RECORDS SHOWN
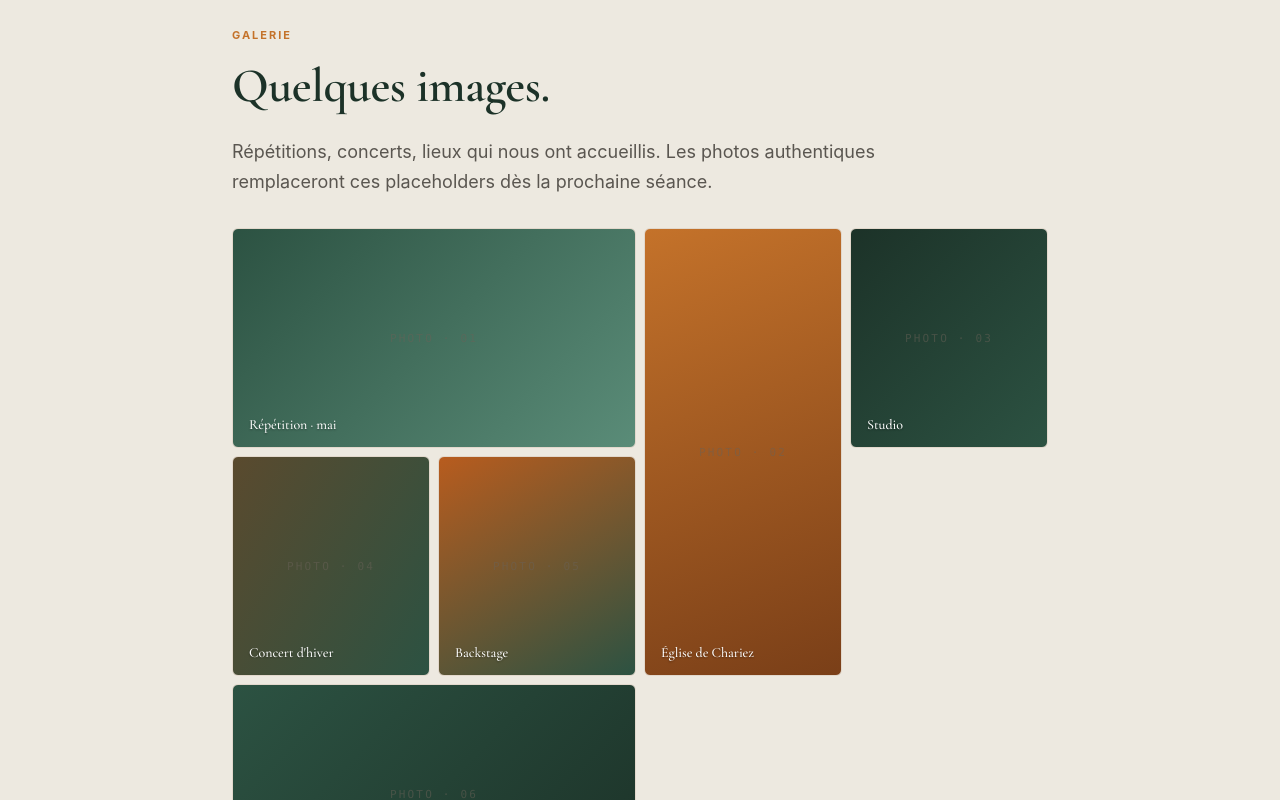
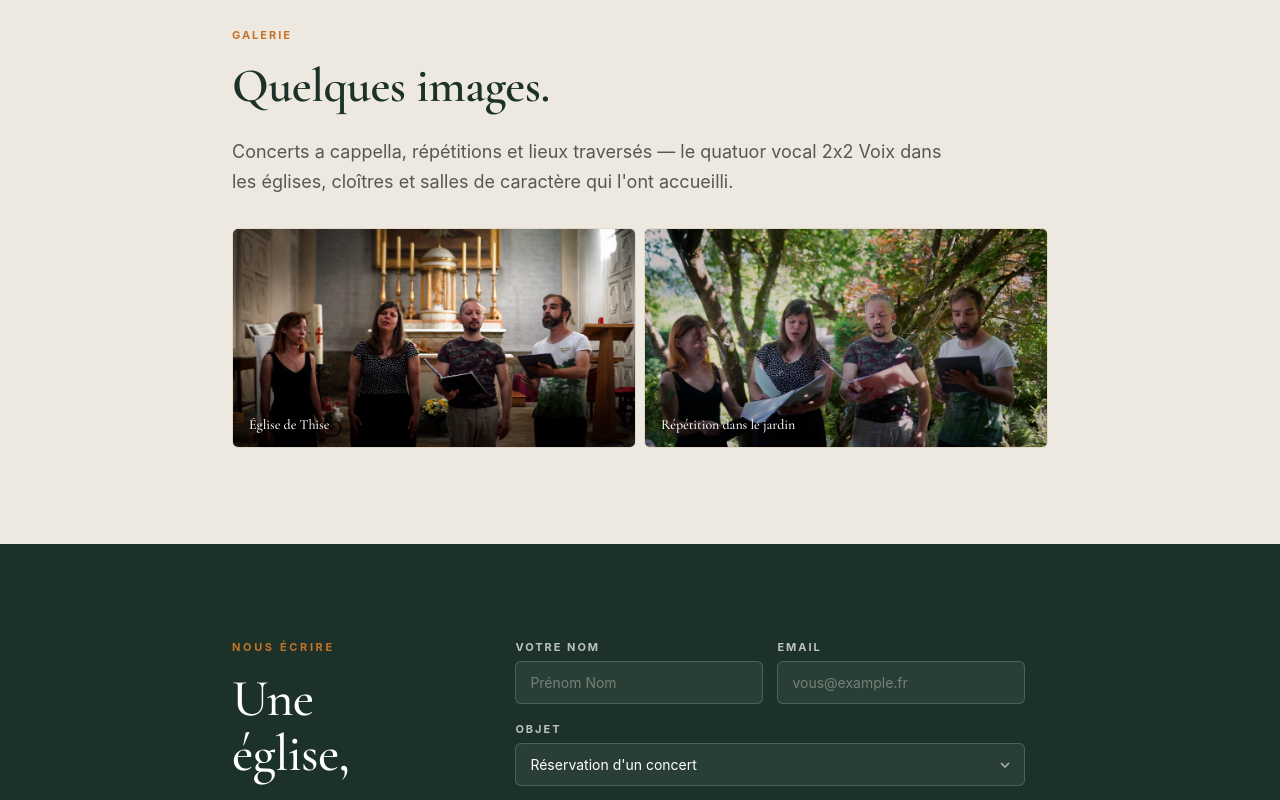
Before and after one commit to TimVille25/2x2voix, a React (Vite) app in the folder site/: page / in a window 1280 px wide. Shown: the part 4620-5420 px from the top of the page. Built offline with nearby package versions, Linux system fonts and the light colour scheme.

Commit message:
Ajout de nouvelles images à la galerie et amélioration de la fonctionnalité de lightbox

```diff
--- a/site/src/components/Gallery.jsx
+++ b/site/src/components/Gallery.jsx
@@ -1,4 +1,14 @@
+import { useState, useEffect, useCallback } from 'react';
 import { GALLERY } from '../data.js';
+import jardinImg from '../assets/Jardin.jpg';
+import egliseImg from '../assets/Visuel-eglise-sans-texte.jpg';
+
+const IMAGE_MAP = {
+  'Jardin.jpg': jardinImg,
+  'Visuel-eglise-sans-texte.jpg': egliseImg,
+};
+
+const PHOTOS = GALLERY.filter((g) => g.file);
 
 const GRADIENTS = [
   'linear-gradient(135deg, #2C5242 0%, #5A8C78 100%)',
@@ -9,30 +19,118 @@ const GRADIENTS = [
   'linear-gradient(135deg, #2C5242 0%, #1C3228 100%)',
 ];
 
-const GalleryItem = ({ item, idx }) => (
+const GalleryItem = ({ item, idx, onOpen }) => {
+  const src = item.file ? IMAGE_MAP[item.file] : null;
+  const photoIdx = src ? PHOTOS.indexOf(item) : -1;
+  return (
     <div
-    className={`gallery__item${item.layout === 'wide' ? ' gallery__item--wide' : ''}${item.layout === 'tall' ? ' gallery__item--tall' : ''}`}
-    style={{ background: GRADIENTS[idx % GRADIENTS.length] }}
+      className={`gallery__item${item.layout === 'wide' ? ' gallery__item--wide' : ''}${item.layout === 'tall' ? ' gallery__item--tall' : ''}${src ? ' gallery__item--photo' : ''}`}
+      style={src ? undefined : { background: GRADIENTS[idx % GRADIENTS.length] }}
+      onClick={src ? () => onOpen(photoIdx) : undefined}
     >
-    <div className="gallery__placeholder">photo · {String(idx + 1).padStart(2, '0')}</div>
+      {src
+        ? <img src={src} alt={item.label} className="gallery__img" />
+        : <div className="gallery__placeholder">photo · {String(idx + 1).padStart(2, '0')}</div>
+      }
       <div className="gallery__caption">{item.label}</div>
     </div>
   );
+};
 
-const Gallery = () => (
+const Lightbox = ({ photoIdx, onClose, onPrev, onNext }) => {
+  const item = PHOTOS[photoIdx];
+  const src = IMAGE_MAP[item.file];
+  const hasPrev = photoIdx > 0;
+  const hasNext = photoIdx < PHOTOS.length - 1;
+
+  const handleKey = useCallback((e) => {
+    if (e.key === 'Escape') onClose();
+    if (e.key === 'ArrowLeft' && hasPrev) onPrev();
+    if (e.key === 'ArrowRight' && hasNext) onNext();
+  }, [onClose, onPrev, onNext, hasPrev, hasNext]);
+
+  useEffect(() => {
+    document.addEventListener('keydown', handleKey);
+    document.body.style.overflow = 'hidden';
+    return () => {
+      document.removeEventListener('keydown', handleKey);
+      document.body.style.overflow = '';
+    };
+  }, [handleKey]);
+
+  return (
+    <div className="lightbox" onClick={onClose} role="dialog" aria-modal="true" aria-label={item.label}>
+      <button className="lightbox__close" onClick={onClose} aria-label="Fermer">✕</button>
+
+      {hasPrev && (
+        <button
+          className="lightbox__nav lightbox__nav--prev"
+          onClick={(e) => { e.stopPropagation(); onPrev(); }}
+          aria-label="Photo précédente"
+        >
+          <svg width="20" height="20" viewBox="0 0 20 20" fill="none" aria-hidden="true">
+            <path d="M13 4L7 10L13 16" stroke="currentColor" strokeWidth="2" strokeLinecap="round" strokeLinejoin="round"/>
+          </svg>
+        </button>
+      )}
+
+      <img
+        src={src}
+        alt={item.label}
+        className="lightbox__img"
+        onClick={(e) => e.stopPropagation()}
+      />
+
+      {hasNext && (
+        <button
+          className="lightbox__nav lightbox__nav--next"
+          onClick={(e) => { e.stopPropagation(); onNext(); }}
+          aria-label="Photo suivante"
+        >
+          <svg width="20" height="20" viewBox="0 0 20 20" fill="none" aria-hidden="true">
+            <path d="M7 4L13 10L7 16" stroke="currentColor" strokeWidth="2" strokeLinecap="round" strokeLinejoin="round"/>
+          </svg>
+        </button>
+      )}
+
+      <div className="lightbox__caption">
+        {item.label}
+        {PHOTOS.length > 1 && (
+          <span className="lightbox__counter"> · {photoIdx + 1} / {PHOTOS.length}</span>
+        )}
+      </div>
+    </div>
+  );
+};
+
+const Gallery = () => {
+  const [photoIdx, setPhotoIdx] = useState(null);
+
+  return (
     <section id="galerie" className="section bg-alt">
       <div className="section__inner">
         <h2 className="section__label">Galerie</h2>
         <div className="section__title">Quelques images.</div>
         <p className="section__lede">
-        Répétitions, concerts, lieux qui nous ont accueillis. Les photos
-        authentiques remplaceront ces placeholders dès la prochaine séance.
+          Concerts a cappella, répétitions et lieux traversés — le quatuor vocal 2x2 Voix dans les
+          églises, cloîtres et salles de caractère qui l'ont accueilli.
         </p>
         <div className="gallery">
-        {GALLERY.map((g, i) => <GalleryItem key={i} item={g} idx={i} />)}
+          {GALLERY.map((g, i) => (
+            <GalleryItem key={i} item={g} idx={i} onOpen={setPhotoIdx} />
+          ))}
         </div>
       </div>
+      {photoIdx !== null && (
+        <Lightbox
+          photoIdx={photoIdx}
+          onClose={() => setPhotoIdx(null)}
+          onPrev={() => setPhotoIdx((i) => i - 1)}
+          onNext={() => setPhotoIdx((i) => i + 1)}
+        />
+      )}
     </section>
   );
+};
 
 export default Gallery;
--- a/site/src/data.js
+++ b/site/src/data.js
@@ -67,10 +67,6 @@ export const TRACKS = [
 ];
 
 export const GALLERY = [
-  { label: "Répétition · mai",   layout: "wide" },
-  { label: "Église de Chariez", layout: "tall" },
-  { label: "Studio",             layout: "" },
-  { label: "Concert d'hiver",    layout: "" },
-  { label: "Backstage",          layout: "" },
-  { label: "Manuscrits",         layout: "wide" },
+  { label: "Église de Thise",           layout: "wide", file: "Visuel-eglise-sans-texte.jpg" },
+  { label: "Répétition dans le jardin", layout: "wide", file: "Jardin.jpg" },
 ];
--- a/site/src/styles.css
+++ b/site/src/styles.css
@@ -857,12 +857,20 @@ img { display: block; max-width: 100%; }
   border-radius: var(--radius-sm);
   overflow: hidden;
   position: relative;
-  cursor: pointer;
+  cursor: default;
   transition: all var(--transition-default);
 }
-.gallery__item:hover { transform: scale(1.01); box-shadow: var(--shadow-md); }
+.gallery__item--photo { cursor: zoom-in; }
+.gallery__item--photo:hover { transform: scale(1.01); box-shadow: var(--shadow-md); }
 .gallery__item--wide { grid-column: span 2; }
 .gallery__item--tall { grid-row: span 2; }
+.gallery__img {
+  position: absolute;
+  inset: 0;
+  width: 100%;
+  height: 100%;
+  object-fit: cover;
+}
 .gallery__caption {
   position: absolute;
   left: 16px;
@@ -888,6 +896,70 @@ img { display: block; max-width: 100%; }
   text-transform: uppercase;
   opacity: 0.5;
 }
+.lightbox {
+  position: fixed;
+  inset: 0;
+  z-index: 1000;
+  background: rgba(0, 0, 0, 0.92);
+  display: flex;
+  align-items: center;
+  justify-content: center;
+  cursor: zoom-out;
+  padding: 24px;
+}
+.lightbox__img {
+  max-width: 100%;
+  max-height: 90vh;
+  object-fit: contain;
+  border-radius: var(--radius-sm);
+  cursor: default;
+  box-shadow: 0 8px 40px rgba(0,0,0,0.6);
+}
+.lightbox__caption {
+  position: absolute;
+  bottom: 24px;
+  left: 50%;
+  transform: translateX(-50%);
+  color: rgba(255,255,255,0.7);
+  font-family: var(--font-heading);
+  font-size: 13px;
+  letter-spacing: 0.02em;
+}
+.lightbox__close {
+  position: absolute;
+  top: 20px;
+  right: 24px;
+  background: none;
+  border: none;
+  color: rgba(255,255,255,0.7);
+  font-size: 20px;
+  cursor: pointer;
+  padding: 4px 8px;
+  line-height: 1;
+  transition: color var(--transition-default);
+}
+.lightbox__close:hover { color: #fff; }
+.lightbox__nav {
+  position: absolute;
+  top: 50%;
+  transform: translateY(-50%);
+  background: rgba(255,255,255,0.1);
+  border: 1px solid rgba(255,255,255,0.2);
+  border-radius: 50%;
+  color: #fff;
+  padding: 0;
+  width: 52px;
+  height: 52px;
+  display: flex;
+  align-items: center;
+  justify-content: center;
+  cursor: pointer;
+  transition: background var(--transition-default);
+}
+.lightbox__nav:hover { background: rgba(255,255,255,0.22); }
+.lightbox__nav--prev { left: 24px; }
+.lightbox__nav--next { right: 24px; }
+.lightbox__counter { opacity: 0.5; }
 
 /* ============================================================
    CONTACT
```
Also changed, not shown: site/src/assets/Jardin.jpg (added), site/src/assets/Visuel-eglise-sans-texte.jpg (added). Lines whose indentation alone changed are shown as unchanged.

YOUR GOAL
Extract all lines from the material above that include the word "radius".

RESULT
   border-radius: var(--radius-sm);
+  border-radius: var(--radius-sm);
+  border-radius: 50%;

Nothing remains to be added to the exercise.